But when you make a decision that means people may lose their lives, surely you have to do more than offer empty slogans and nonsense-laden talking points to defend it. Surely you have to show you’ve done something more than merely taken instruction, more than mindlessly repeated what you’ve been told – like some malfunctioning teleprompter.

At least you ought to show that you’ve thought it through for yourself. That you’re not just siding with one gang or the other or proving your antipathy for various adversaries.

When politics becomes lethal, responsibility ascends.’

Read the full story in the Winston-Salem Journal here, and the full Point of View column by Nichol here in the News & Observer.

(Note: Nichol is a board member of the N.C. Justice Center, the larger anti-poverty non-profit that N.C. Policy Watch is a part of).
Commentary
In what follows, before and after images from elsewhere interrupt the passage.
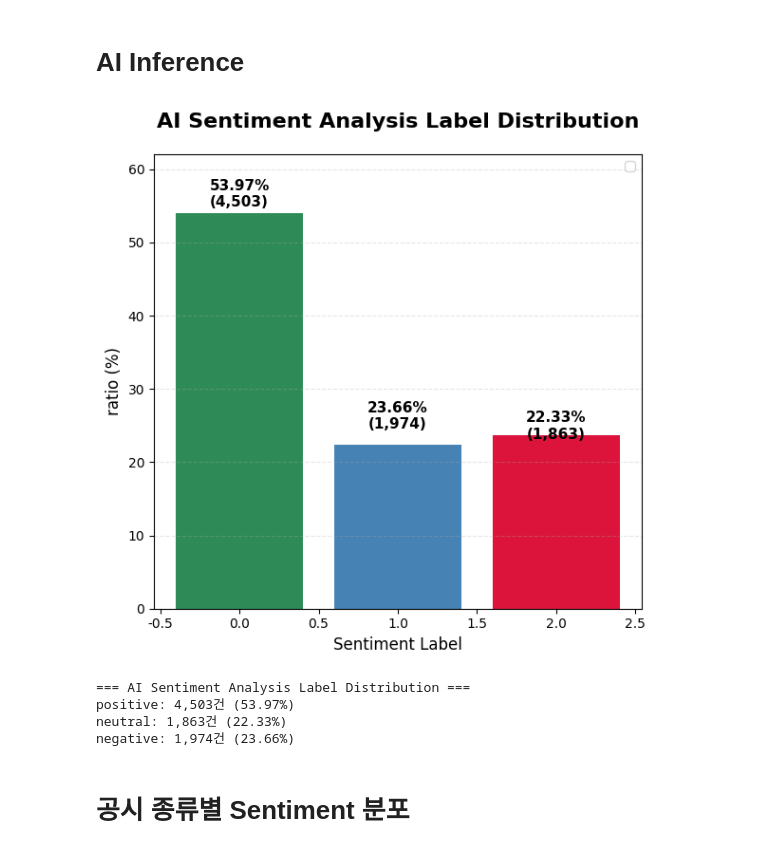
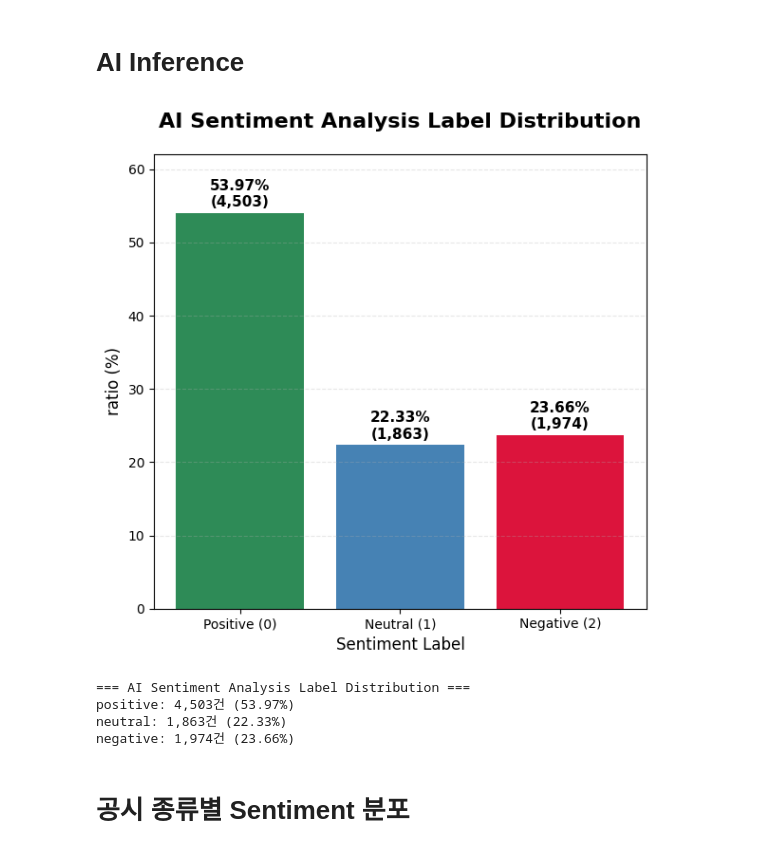
Before and after one commit to antaechan/dart-sentiment-analysis, a Jupyter notebook: analysis/eda_gpt_abn_return.ipynb, the cells around one changed output. Drawn from its saved outputs; the diff is of its cells as text; code cells hidden in the pictures.

```diff
--- a/analysis/eda_gpt_abn_return.ipynb
+++ b/analysis/eda_gpt_abn_return.ipynb
@@ -593,45 +571,49 @@ calculate_return_statistics_by_category(df_with_returns, ret_columns)[["ret_60m_
 plt.figure(figsize=(6, 6))
 
 # label 비율 계산
-label_counts = df_with_returns['label'].value_counts()
+label_counts = df_with_returns['label'].value_counts().sort_index()
 label_ratios = (label_counts / len(df_with_returns) * 100).round(2)
 
+# 색상 매핑 (라벨 순서에 맞게)
+colors = ['#2E8B57', '#4682B4', '#DC143C']  # 0: positive(초록), 1: neutral(파랑), 2: negative(빨강)
+
 # 막대 그래프 생성
-bars = plt.bar(label_ratios.index, label_ratios.values,
-               color=['#2E8B57', '#DC143C', '#4682B4'])  # positive: 초록, negative: 빨강, neutral: 파랑
+bars = plt.bar(range(len(label_ratios)), label_ratios.values, color=colors)
 
 # 막대 위에 비율 표시
 for i, (label, ratio) in enumerate(zip(label_ratios.index, label_ratios.values)):
     plt.text(i, ratio + 0.5, f'{ratio}%\n({label_counts[label]:,})',
              ha='center', va='bottom', fontsize=11, fontweight='bold')
 
 plt.title('AI Sentiment Analysis Label Distribution', fontsize=16, fontweight='bold', pad=20)
 plt.xlabel('Sentiment Label', fontsize=12)
 plt.ylabel('ratio (%)', fontsize=12)
 plt.ylim(0, max(label_ratios.values) * 1.15)
 
+# x축 라벨 설정
+label_names = ['Positive (0)', 'Neutral (1)', 'Negative (2)']
+plt.xticks(range(len(label_ratios)), label_names)
+
 # 격자 추가
 plt.grid(axis='y', alpha=0.3, linestyle='--')
-plt.legend()
 
 plt.tight_layout()
 plt.show()
 
 print("=== AI Sentiment Analysis Label Distribution ===")
 label_map = {
     0: "positive",
     1: "neutral",
     2: "negative"
 }
 
-
 for label in [0, 1, 2]:
     if label in label_counts:
         count = label_counts[label]
         ratio = label_ratios[label]
         print(f"{label_map[label]}: {count:,}건 ({ratio}%)")
 # %% [output]
-[figure, old version]
+[figure, new version]
 === AI Sentiment Analysis Label Distribution ===
 positive: 4,503건 (53.97%)
 neutral: 1,863건 (22.33%)
```
Also changed, not shown: parts of 3 cells of this notebook, 4 other files.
Richard Burr 2Those looking for some good news from the nation’ capital — any good news — got a small dose over the weekend in this story in the New York Times about the Obama administration’s progress in restoring a measure of balance to the federal judiciary. As the Times reported, after five years and an important rule change to limit the use of the filibuster in the Senate, the federal courts are, today, somewhat less completely under the thumb of the corporate and ideological right.

The shift, one of the most significant but unheralded accomplishments of the Obama era, is likely to have ramifications for how the courts decide the legality of some of the president’s most controversial actions on health care, immigration and clean air. Since today’s Congress has been a graveyard for legislative accomplishment, these judicial confirmations are likely to be among its most enduring acts.
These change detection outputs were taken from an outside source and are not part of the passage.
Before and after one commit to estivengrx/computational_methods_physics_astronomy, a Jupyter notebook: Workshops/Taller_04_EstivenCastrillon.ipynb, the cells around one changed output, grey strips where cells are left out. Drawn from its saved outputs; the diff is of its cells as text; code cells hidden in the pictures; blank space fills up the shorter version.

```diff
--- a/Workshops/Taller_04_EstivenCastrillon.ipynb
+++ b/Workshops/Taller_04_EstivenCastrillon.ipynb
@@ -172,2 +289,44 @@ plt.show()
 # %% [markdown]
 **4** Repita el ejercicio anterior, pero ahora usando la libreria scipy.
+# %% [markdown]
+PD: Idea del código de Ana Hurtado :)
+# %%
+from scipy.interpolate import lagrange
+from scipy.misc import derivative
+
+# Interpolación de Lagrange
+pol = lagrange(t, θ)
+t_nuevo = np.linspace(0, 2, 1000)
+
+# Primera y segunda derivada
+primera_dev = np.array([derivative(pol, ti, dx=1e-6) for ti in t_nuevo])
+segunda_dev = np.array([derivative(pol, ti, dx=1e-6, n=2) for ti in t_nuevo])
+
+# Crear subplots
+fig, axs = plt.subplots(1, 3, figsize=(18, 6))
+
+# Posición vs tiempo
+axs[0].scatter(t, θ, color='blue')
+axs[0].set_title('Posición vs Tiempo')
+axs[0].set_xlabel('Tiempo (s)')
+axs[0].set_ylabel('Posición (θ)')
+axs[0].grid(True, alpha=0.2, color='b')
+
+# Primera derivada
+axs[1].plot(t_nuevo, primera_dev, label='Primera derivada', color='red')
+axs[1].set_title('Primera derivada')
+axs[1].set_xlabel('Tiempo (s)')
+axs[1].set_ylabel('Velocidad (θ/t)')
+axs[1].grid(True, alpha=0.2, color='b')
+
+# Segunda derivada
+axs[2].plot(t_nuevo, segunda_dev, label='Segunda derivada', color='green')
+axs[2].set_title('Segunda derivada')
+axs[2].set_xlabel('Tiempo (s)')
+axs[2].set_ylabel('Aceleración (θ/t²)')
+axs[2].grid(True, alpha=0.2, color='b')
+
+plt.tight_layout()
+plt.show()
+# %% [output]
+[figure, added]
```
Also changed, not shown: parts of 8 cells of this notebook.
One ongoing and absurd exception to this progress, however, is Senator Richard Burr’s shameful and unexplained blockade of federal District Court nominee Jennifer May-Parker, which is now going on 15 months old. Given the progress that the U.S. Senate has made in this realm by dispensing with filibuster on such matters, let’s hope Senate Judiciary Committee chairman Patrick Leahy of Vermont soon takes the next logical step by doing away with the obsolete and egregiously-abused “blue slip” rule that is enabling Burr’s petulant, one-man Jess Helms impersonation.
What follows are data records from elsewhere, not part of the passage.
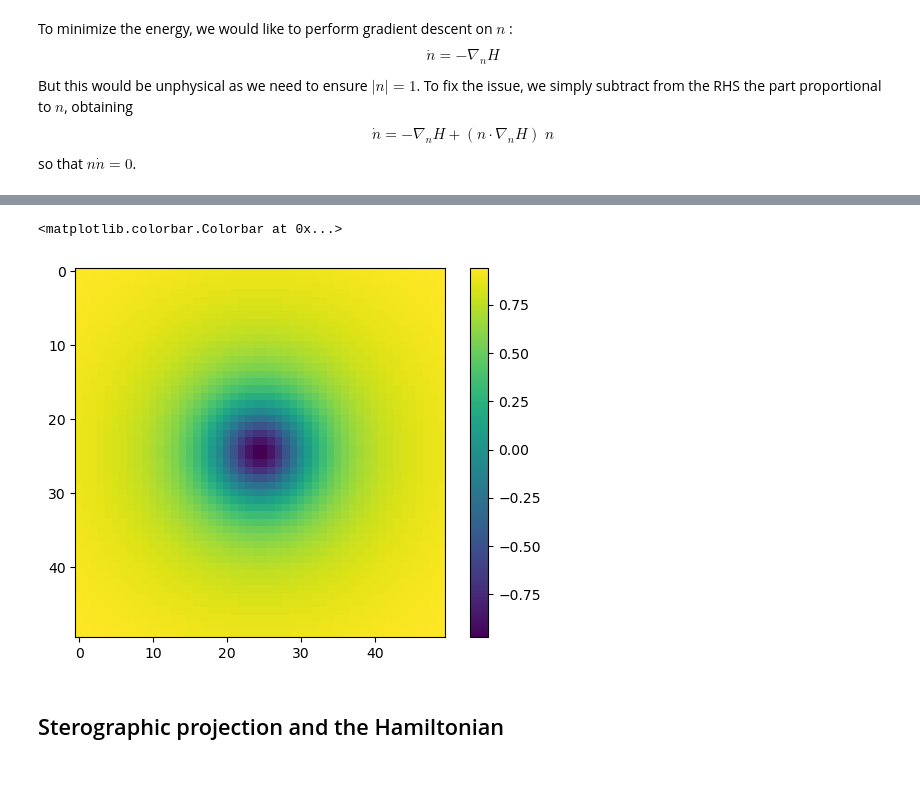
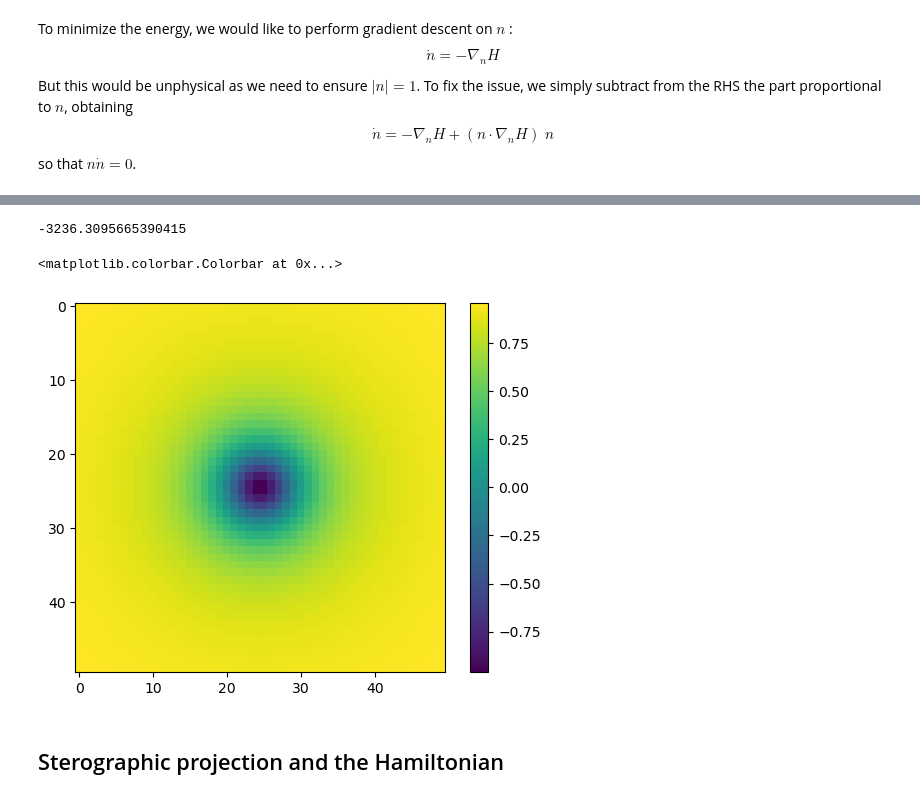
Before and after one commit to jan-chelmecki/skyrmion-tunnelling, a Jupyter notebook: instanton.ipynb, the cells around one changed output, grey strips where cells are left out. Drawn from its saved outputs; the diff is of its cells as text; code cells hidden in the pictures.

```diff
--- a/instanton.ipynb
+++ b/instanton.ipynb
@@ -70,10 +70,10 @@ H_vect(n,1.0, -0.2, 0.0, 0.0)
 # %% [output]
 -3977.1458787402516
 # %%
-J1 = 1.0; J2 = -0.25; J3 = -0.10; B = -0.005
+J1 = 1.0; J2 = -0.25; J3 = -0.10; B = -0.006
 nx = 50; ny =50
 
-b_vals = np.linspace(1.0,5,10)
+b_vals = np.linspace(1.0,5,12)
 H_vals = []
 for b in b_vals:
     n = skyrmion_ansatz(b, nx, ny)
@@ -157,9 +162,13 @@ plt.plot(H_vals)
+# %%
+H_vals[-1]
+# %% [output]
+-3236.3095665390415
 # %%
-plt.imshow(n_init[2,:,:])
+plt.imshow(n[2,:,:])
 plt.colorbar()
 # %% [output]
 <matplotlib.colorbar.Colorbar at 0x...>
-[figure, old version]
+[figure, new version]
 # %% [markdown]
 ## Sterographic projection and the Hamiltonian
 # %% [markdown]
```
Also changed, not shown: parts of 9 cells of this notebook.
Read the entire Times article by clicking here.

Commentary

Cherie Berry 2It’s no secret that North Carolina state Labor Commissioner Cherie Berry has been doing the bidding of the state’s employer community for years. If there’s an important issue impacting the well-being of the state’s workers, you can always rest assured that Berry will either be: a) defending/making excuses  for employers or b) AWOL.

This latter description aptly summarizes Berry’s performance (or rather lack thereof) when it comes to the issue so thoroughly described in a recent series of Raleigh’s News & Observer: “Contract the cheat.”

Saturday’s editorial in the N&O neatly summarized the issue and Berry’s ongoing dereliction of her duties: Read More

News

Governor Pat McCrory issued a video press release Friday afternoon announcing his decision not to call the Legislature back for a special session.mc-912b

“It would be counterproductive and a waste of taxpayer money to bring the General Assembly back when there is no agreement in place on issues already voted on. And after a lengthy session they need a break, and frankly, I need a break from them,” the governor quipped.

“However, if a major job recruitment effort develops and it requires legislative support, I will bring lawmakers back to Raleigh.”

Rep. Susi Hamilton (D-New Hanover) and Rep. Ted Davis (R-New Hanover) wrote to McCrory in late August requesting a special session so legislators could pass an economic development bill, extend film tax credits, and reconsider a $20 million catalyst or closing fund.

State Commerce Secretary Sharon Decker also backed the idea of the special session. Decker told the state’s economic development board last month she had already heard that several TV shows and film projects may be backing out of North Carolina because of the changes to the tax credit program for the film industry.

Americans for Prosperity had urged McCrory to ignore those appeals and not have lawmakers return to Raleigh this fall.